# Your task
The count of lines below that include the string "system" is the whole answer.

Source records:
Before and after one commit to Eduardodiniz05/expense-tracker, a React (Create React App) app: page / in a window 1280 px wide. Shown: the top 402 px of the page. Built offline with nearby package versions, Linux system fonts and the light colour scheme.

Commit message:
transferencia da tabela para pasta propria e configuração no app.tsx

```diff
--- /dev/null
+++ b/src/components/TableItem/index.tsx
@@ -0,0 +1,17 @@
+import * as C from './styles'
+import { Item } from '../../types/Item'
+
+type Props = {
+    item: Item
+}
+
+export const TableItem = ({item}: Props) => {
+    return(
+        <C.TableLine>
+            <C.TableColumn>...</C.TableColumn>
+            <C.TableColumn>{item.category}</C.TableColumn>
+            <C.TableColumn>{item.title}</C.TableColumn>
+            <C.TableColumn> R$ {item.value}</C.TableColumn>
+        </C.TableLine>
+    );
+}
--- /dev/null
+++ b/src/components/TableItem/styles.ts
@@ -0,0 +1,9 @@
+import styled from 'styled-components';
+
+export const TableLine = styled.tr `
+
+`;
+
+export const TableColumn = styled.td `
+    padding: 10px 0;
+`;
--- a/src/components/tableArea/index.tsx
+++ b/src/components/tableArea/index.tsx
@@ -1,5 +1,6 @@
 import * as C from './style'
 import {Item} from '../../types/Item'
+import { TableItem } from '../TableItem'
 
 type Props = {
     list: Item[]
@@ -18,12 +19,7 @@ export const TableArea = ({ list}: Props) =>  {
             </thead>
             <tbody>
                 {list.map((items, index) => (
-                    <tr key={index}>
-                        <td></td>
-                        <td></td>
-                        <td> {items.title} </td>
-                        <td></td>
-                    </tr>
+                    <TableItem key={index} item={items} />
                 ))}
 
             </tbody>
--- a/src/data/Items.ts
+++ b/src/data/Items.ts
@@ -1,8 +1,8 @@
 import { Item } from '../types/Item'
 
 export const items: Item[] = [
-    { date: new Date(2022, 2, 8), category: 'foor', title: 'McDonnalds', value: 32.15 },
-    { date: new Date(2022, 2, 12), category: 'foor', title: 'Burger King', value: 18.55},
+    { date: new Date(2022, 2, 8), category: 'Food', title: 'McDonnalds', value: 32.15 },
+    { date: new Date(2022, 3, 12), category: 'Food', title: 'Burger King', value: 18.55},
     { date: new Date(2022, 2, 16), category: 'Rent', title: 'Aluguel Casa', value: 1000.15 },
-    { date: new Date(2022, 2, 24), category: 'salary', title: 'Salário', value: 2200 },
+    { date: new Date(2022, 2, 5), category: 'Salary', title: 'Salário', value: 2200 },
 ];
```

---

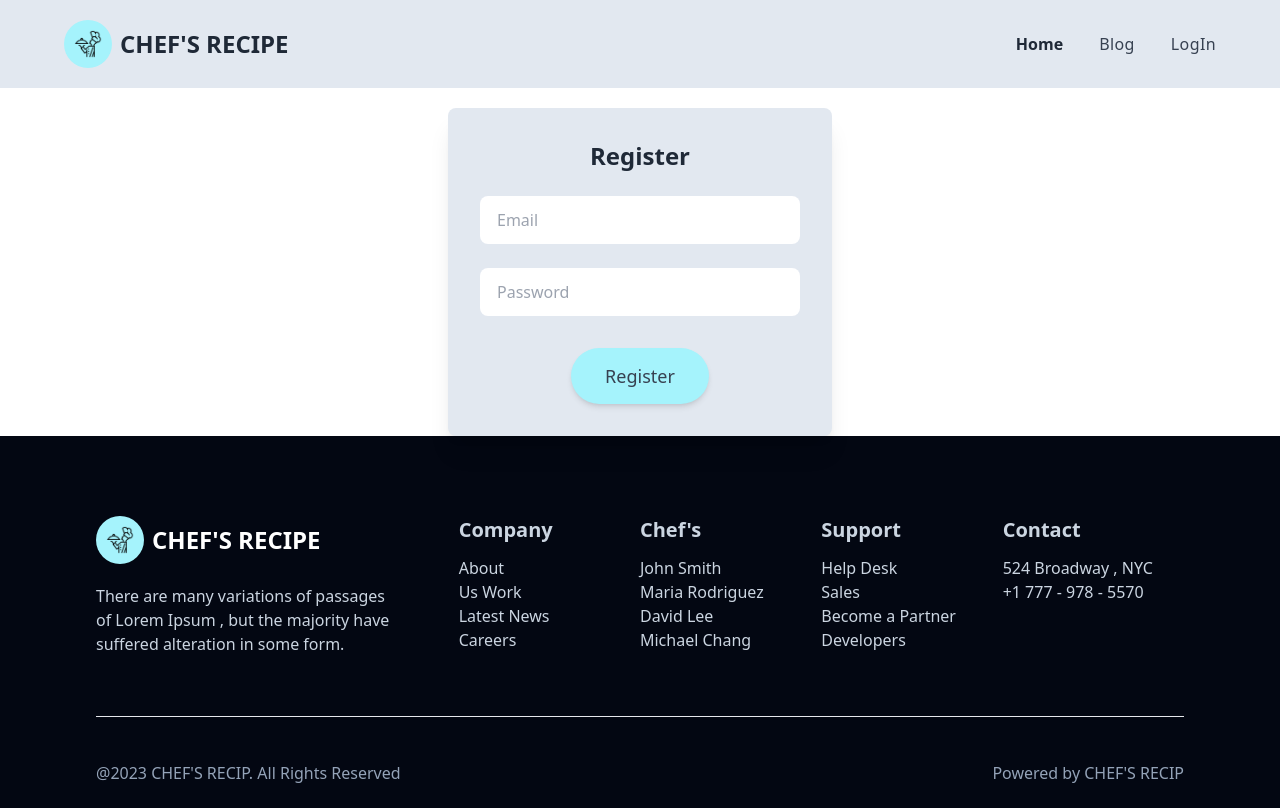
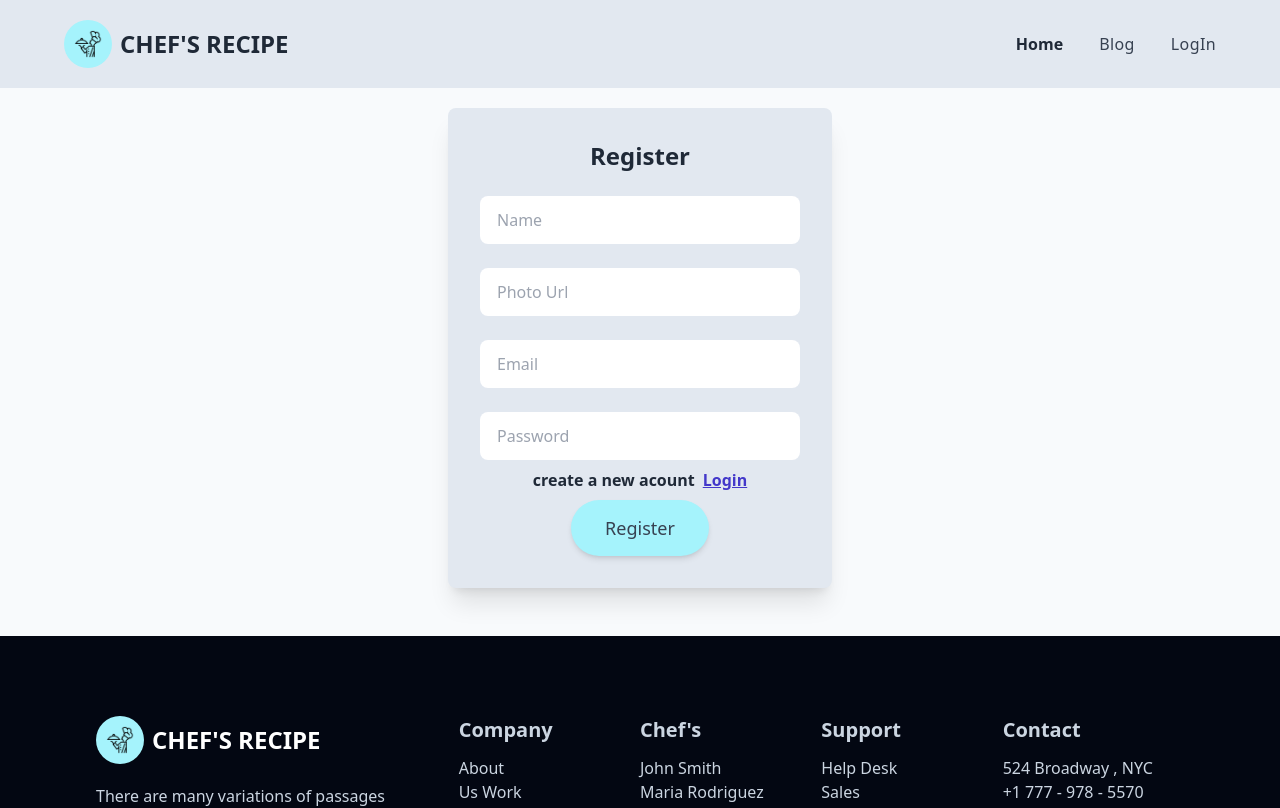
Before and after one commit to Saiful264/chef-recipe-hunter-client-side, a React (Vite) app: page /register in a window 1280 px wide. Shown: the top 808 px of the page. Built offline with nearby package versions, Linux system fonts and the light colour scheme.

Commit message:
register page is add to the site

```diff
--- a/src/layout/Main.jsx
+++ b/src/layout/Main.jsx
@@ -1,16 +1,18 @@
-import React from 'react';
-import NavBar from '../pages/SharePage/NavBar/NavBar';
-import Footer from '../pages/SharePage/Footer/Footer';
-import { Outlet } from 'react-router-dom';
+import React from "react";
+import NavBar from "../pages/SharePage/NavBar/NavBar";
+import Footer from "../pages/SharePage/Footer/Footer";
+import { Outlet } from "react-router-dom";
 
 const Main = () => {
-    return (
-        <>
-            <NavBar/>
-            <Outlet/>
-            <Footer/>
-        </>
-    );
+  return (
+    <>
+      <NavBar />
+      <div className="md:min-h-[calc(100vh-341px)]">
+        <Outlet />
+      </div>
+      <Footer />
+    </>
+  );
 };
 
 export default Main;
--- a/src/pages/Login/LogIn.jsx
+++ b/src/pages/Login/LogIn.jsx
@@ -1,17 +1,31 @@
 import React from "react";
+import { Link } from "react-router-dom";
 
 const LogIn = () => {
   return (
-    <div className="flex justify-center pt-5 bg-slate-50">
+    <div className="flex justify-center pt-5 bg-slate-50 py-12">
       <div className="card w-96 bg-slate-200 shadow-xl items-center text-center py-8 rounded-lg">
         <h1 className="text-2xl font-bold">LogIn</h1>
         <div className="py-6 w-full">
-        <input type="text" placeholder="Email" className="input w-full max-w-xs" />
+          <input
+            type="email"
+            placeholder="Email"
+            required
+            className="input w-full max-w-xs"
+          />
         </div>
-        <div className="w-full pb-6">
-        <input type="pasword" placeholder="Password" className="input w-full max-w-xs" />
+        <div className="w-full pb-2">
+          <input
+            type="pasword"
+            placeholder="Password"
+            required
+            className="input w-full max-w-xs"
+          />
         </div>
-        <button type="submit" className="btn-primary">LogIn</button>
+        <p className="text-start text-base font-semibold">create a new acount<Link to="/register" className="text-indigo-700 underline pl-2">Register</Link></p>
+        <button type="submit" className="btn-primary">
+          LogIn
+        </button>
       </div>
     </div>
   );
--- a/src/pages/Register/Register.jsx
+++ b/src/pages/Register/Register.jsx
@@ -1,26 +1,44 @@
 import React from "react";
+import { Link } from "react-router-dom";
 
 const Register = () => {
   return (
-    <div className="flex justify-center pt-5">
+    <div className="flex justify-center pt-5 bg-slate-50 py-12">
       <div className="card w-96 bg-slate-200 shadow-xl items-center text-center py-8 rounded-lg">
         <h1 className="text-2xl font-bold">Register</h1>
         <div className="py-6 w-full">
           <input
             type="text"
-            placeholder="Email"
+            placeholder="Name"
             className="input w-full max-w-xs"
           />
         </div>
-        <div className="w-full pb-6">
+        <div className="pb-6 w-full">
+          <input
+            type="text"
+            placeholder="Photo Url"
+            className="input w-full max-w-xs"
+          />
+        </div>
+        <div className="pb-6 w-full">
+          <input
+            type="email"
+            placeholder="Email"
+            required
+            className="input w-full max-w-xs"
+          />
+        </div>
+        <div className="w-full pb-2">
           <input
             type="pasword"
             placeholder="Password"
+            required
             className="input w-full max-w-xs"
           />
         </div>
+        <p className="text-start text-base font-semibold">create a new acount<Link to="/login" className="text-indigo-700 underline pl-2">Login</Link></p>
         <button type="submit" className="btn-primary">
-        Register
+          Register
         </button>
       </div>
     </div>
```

# Answer section
2